Approximately 30% of ICD recipients die suddenly, and some of these as the result of unsuccessful defibrillation. The confirmations of successful defibrillation and of a sufficient safety margin are endpoints of major importance when a ventricular tachyarrhythmia is induced at the end of an ICD implantation procedure. We must, however, keep in mind that a successful defibrillation during that procedure is not a guarantee of a stable DFT during follow-up, particularly when a pharmaceutical regimen is modified. The DFT is the lowest energy that terminates VF. In contrast to the pacing threshold, the DFT is not an absolute value above which defibrillation is predictably successful, and below which invariably unsuccessful. Measurements of the DFT only estimate the likelihood of successful defibrillation. By repeating the test, the likelihood of success of a shock of fixed energy increases. For instance, after the successful delivery of 5 shocks of the same energy, the likelihood reaches 97.5 %, which, however, seems hardly achievable in clinical practice.

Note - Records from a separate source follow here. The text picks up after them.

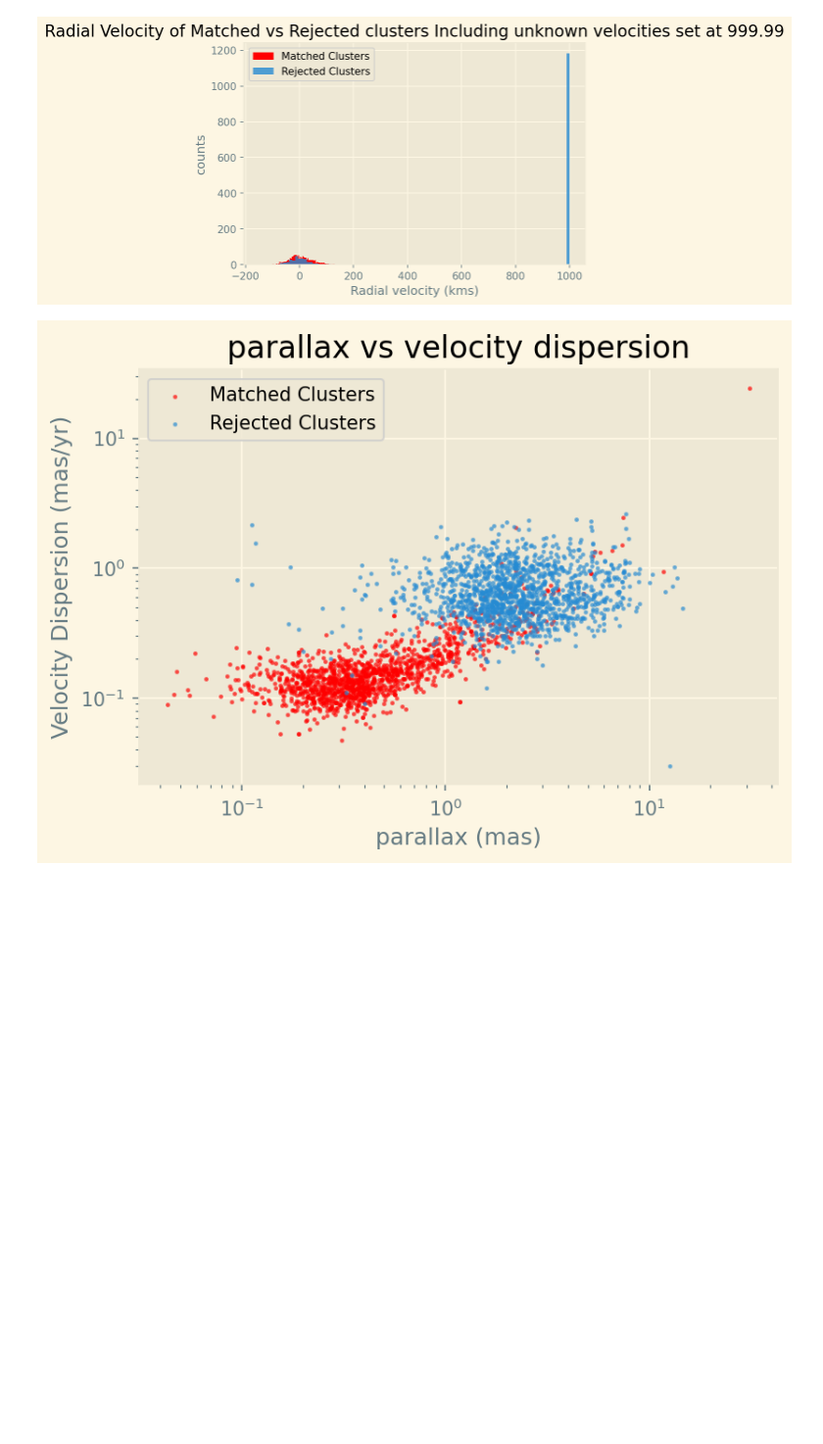
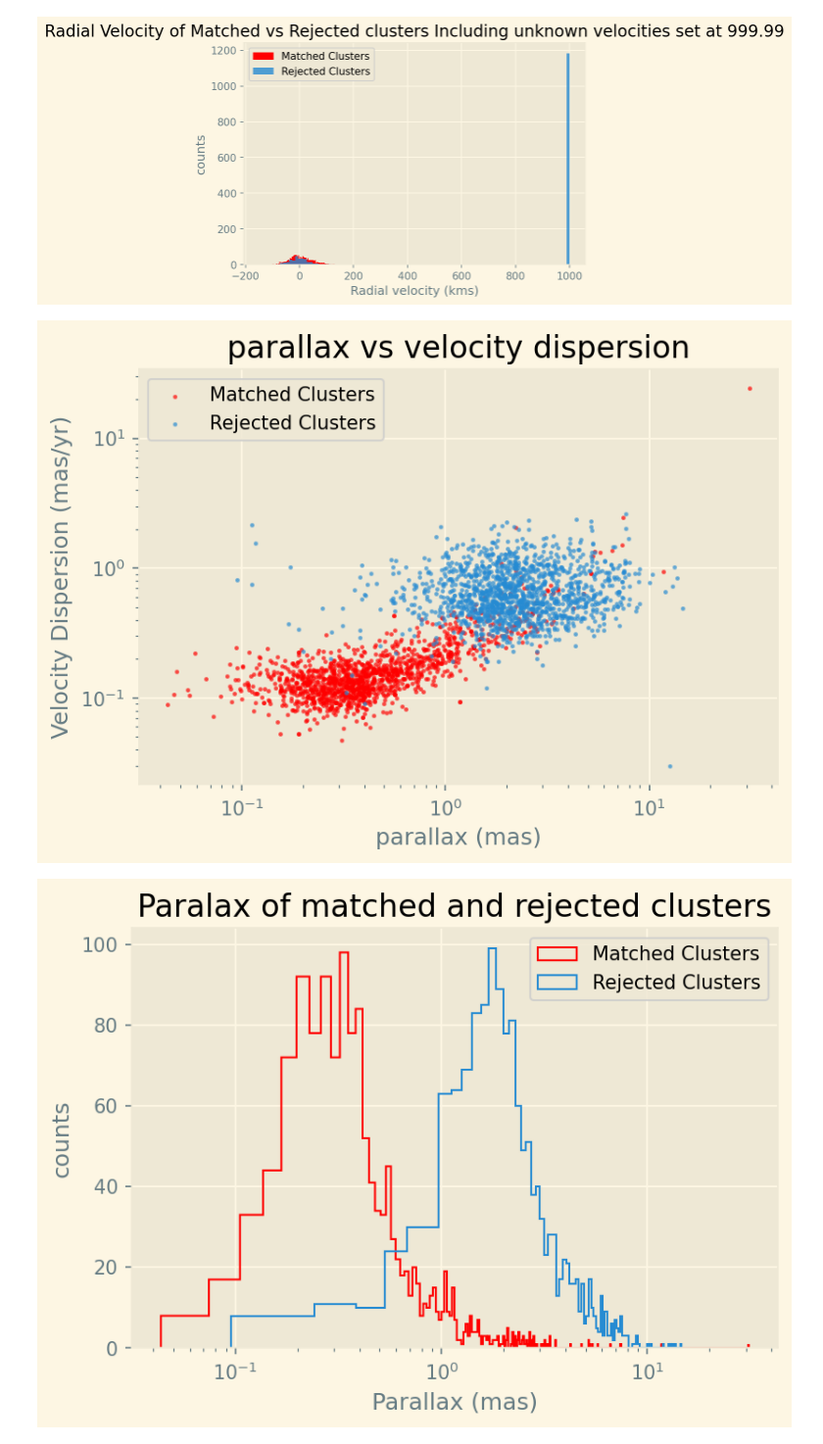
Before and after one commit to jpbatleidenuniv/BRP, a Jupyter notebook: Notebooks/MainNotebook.ipynb, the cells around one changed output. Shown at 98% size. Cells and saved outputs as stored; diff of their text form; code cells hidden in the pictures; blank space fills up the shorter version.

```diff
--- a/Notebooks/MainNotebook.ipynb
+++ b/Notebooks/MainNotebook.ipynb
@@ -199,17 +187,27 @@ plt.show()
 # %%
 parfound = khar_matched['Plx_h']
 parnotfound = khar_not_matched['d']/1000
 veldisfound = np.sqrt(np.square(khar_matched['s_pmRA_h']) + np.square(khar_matched['s_pmDE_h']))
 veldisnotfound = np.abs(khar_not_matched['e_pm'])
 
 plt.scatter(parfound, veldisfound, s=2, c='r', label = 'Matched Clusters', alpha=0.5)
 plt.scatter(parnotfound, veldisnotfound, s=2, label = 'Rejected Clusters', alpha=0.5)
 plt.xlabel('parallax (mas)')
 plt.ylabel('Velocity Dispersion (mas/yr)')
 plt.title('parallax vs velocity dispersion')
 plt.yscale('log')
 plt.xscale('log')
 plt.legend()
 plt.show()
+
+plt.hist(parfound, bins=1000, color='r', label='Matched Clusters', histtype='step')
+plt.hist(parnotfound, bins=100, label='Rejected Clusters', histtype='step')
+plt.xlabel('Parallax (mas)')
+plt.xscale('log')
+plt.ylabel('counts')
+plt.title('Paralax of matched and rejected clusters')
+plt.legend()
+plt.show()
 # %% [output]
 [figure]
+[figure, added]
```
Also changed, not shown: parts of 5 cells of this notebook.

Various options were available for this patient. One could, for example, have changed the waveform and polarity of the shock. In Abbott ICDs, the duration of each of the 2 phases of a biphasic shock can be programmed separately. Optimizing these durations as a function of the shock impedance might lower the DFT, particularly when it is high. In the nominal configuration, the RV coil is the anode, which can be reversed without guarantee of greater efficacy. This patient’s single coil defibrillation lead was initially placed on the RV floor, with the distal coil straddling the tricuspid valve. This suboptimal lead position might explain, at least partially, the high DFT, as the electrical field of the shock did not completely encompass the myocardial mass. With the repositioning of the lead in the high septum, sensing was satisfactory, and the successful defibrillation of 2 consecutive episodes of induced VF with 25 J shocks offered a sufficient safety margin. It is also noteworthy that the patient was placed on regimen of amiodarone, which raises the DFT. Its withdrawal might lower the threshold, though probably expose the patient to a higher risk of ventricular tachyarrhythmias.